**** RECORDS TO PROCESS

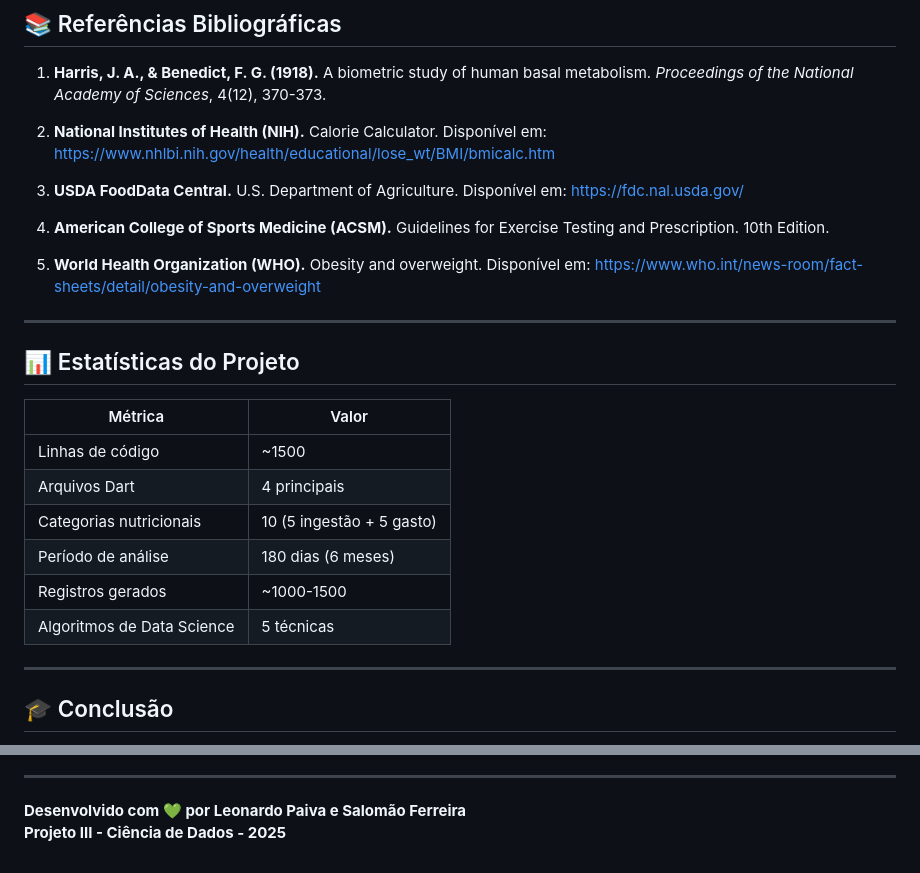
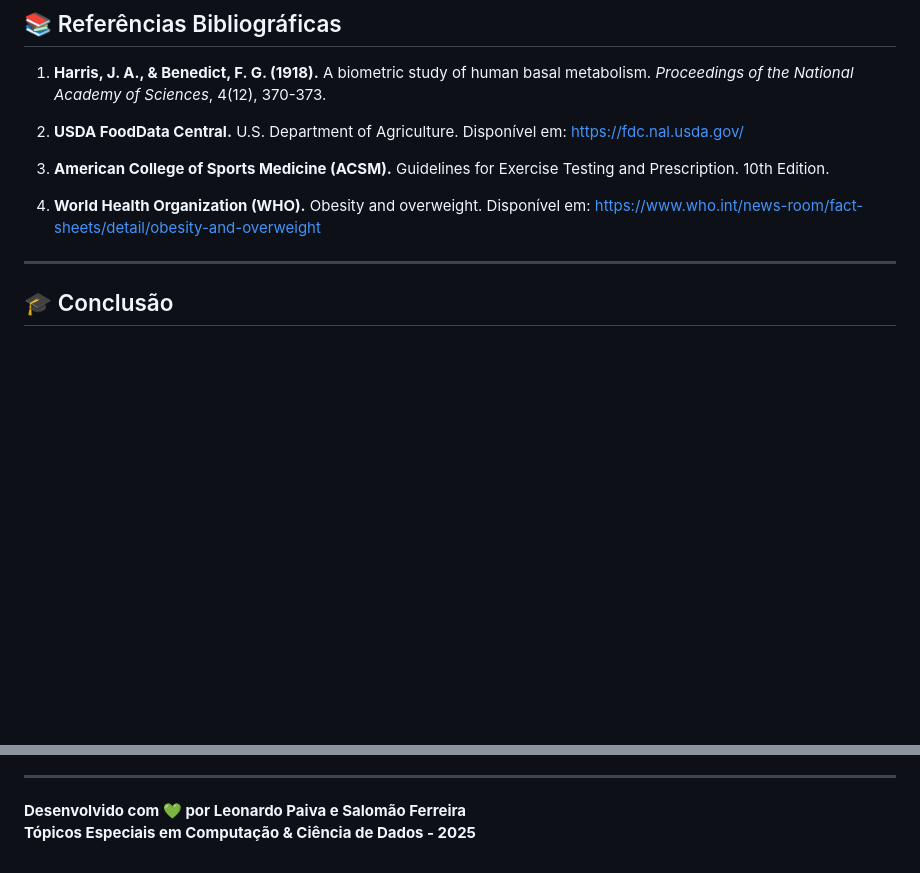
Before and after one commit to leopaivap/flutter-health-analytics, a Markdown page: WIKI.md, 2 parts joined by grey strips. GitHub-like rendering; blank space fills up the shorter version.

```diff
--- a/WIKI.md
+++ b/WIKI.md
@@ -522,26 +522,11 @@ anchor.click();
 
 1. **Harris, J. A., & Benedict, F. G. (1918).** A biometric study of human basal metabolism. _Proceedings of the National Academy of Sciences_, 4(12), 370-373.
 
-2. **National Institutes of Health (NIH).** Calorie Calculator. Disponível em: https://www.nhlbi.nih.gov/health/educational/lose_wt/BMI/bmicalc.htm
+2. **USDA FoodData Central.** U.S. Department of Agriculture. Disponível em: https://fdc.nal.usda.gov/
 
-3. **USDA FoodData Central.** U.S. Department of Agriculture. Disponível em: https://fdc.nal.usda.gov/
+3. **American College of Sports Medicine (ACSM).** Guidelines for Exercise Testing and Prescription. 10th Edition.
 
-4. **American College of Sports Medicine (ACSM).** Guidelines for Exercise Testing and Prescription. 10th Edition.
-
-5. **World Health Organization (WHO).** Obesity and overweight. Disponível em: https://www.who.int/news-room/fact-sheets/detail/obesity-and-overweight
-
----
-
-## 📊 Estatísticas do Projeto
-
-| Métrica                    | Valor                     |
-| -------------------------- | ------------------------- |
-| Linhas de código           | ~1500                     |
-| Arquivos Dart              | 4 principais              |
-| Categorias nutricionais    | 10 (5 ingestão + 5 gasto) |
-| Período de análise         | 180 dias (6 meses)        |
-| Registros gerados          | ~1000-1500                |
-| Algoritmos de Data Science | 5 técnicas                |
+4. **World Health Organization (WHO).** Obesity and overweight. Disponível em: https://www.who.int/news-room/fact-sheets/detail/obesity-and-overweight
 
 ---
 
@@ -560,4 +545,4 @@ Este projeto serve como base sólida para expansões futuras e comprova a viabil
 ---
 
 **Desenvolvido com 💚 por Leonardo Paiva e Salomão Ferreira**
-**Projeto III - Ciência de Dados - 2025**
+**Tópicos Especiais em Computação & Ciência de Dados - 2025**
```
Also changed, not shown: README.md (+8 -15 lines).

********

# ACTION ITEM
Each line above should be returned exactly as it stands, minus any pictures.

# ANSWER SPACE
Before and after one commit to leopaivap/flutter-health-analytics, a Markdown page: WIKI.md, 2 parts joined by grey strips. GitHub-like rendering; blank space fills up the shorter version.

```diff
--- a/WIKI.md
+++ b/WIKI.md
@@ -522,26 +522,11 @@ anchor.click();
 
 1. **Harris, J. A., & Benedict, F. G. (1918).** A biometric study of human basal metabolism. _Proceedings of the National Academy of Sciences_, 4(12), 370-373.
 
-2. **National Institutes of Health (NIH).** Calorie Calculator. Disponível em: https://www.nhlbi.nih.gov/health/educational/lose_wt/BMI/bmicalc.htm
+2. **USDA FoodData Central.** U.S. Department of Agriculture. Disponível em: https://fdc.nal.usda.gov/
 
-3. **USDA FoodData Central.** U.S. Department of Agriculture. Disponível em: https://fdc.nal.usda.gov/
+3. **American College of Sports Medicine (ACSM).** Guidelines for Exercise Testing and Prescription. 10th Edition.
 
-4. **American College of Sports Medicine (ACSM).** Guidelines for Exercise Testing and Prescription. 10th Edition.
-
-5. **World Health Organization (WHO).** Obesity and overweight. Disponível em: https://www.who.int/news-room/fact-sheets/detail/obesity-and-overweight
-
----
-
-## 📊 Estatísticas do Projeto
-
-| Métrica                    | Valor                     |
-| -------------------------- | ------------------------- |
-| Linhas de código           | ~1500                     |
-| Arquivos Dart              | 4 principais              |
-| Categorias nutricionais    | 10 (5 ingestão + 5 gasto) |
-| Período de análise         | 180 dias (6 meses)        |
-| Registros gerados          | ~1000-1500                |
-| Algoritmos de Data Science | 5 técnicas                |
+4. **World Health Organization (WHO).** Obesity and overweight. Disponível em: https://www.who.int/news-room/fact-sheets/detail/obesity-and-overweight
 
 ---
 
@@ -560,4 +545,4 @@ Este projeto serve como base sólida para expansões futuras e comprova a viabil
 ---
 
 **Desenvolvido com 💚 por Leonardo Paiva e Salomão Ferreira**
-**Projeto III - Ciência de Dados - 2025**
+**Tópicos Especiais em Computação & Ciência de Dados - 2025**
```
Also changed, not shown: README.md (+8 -15 lines).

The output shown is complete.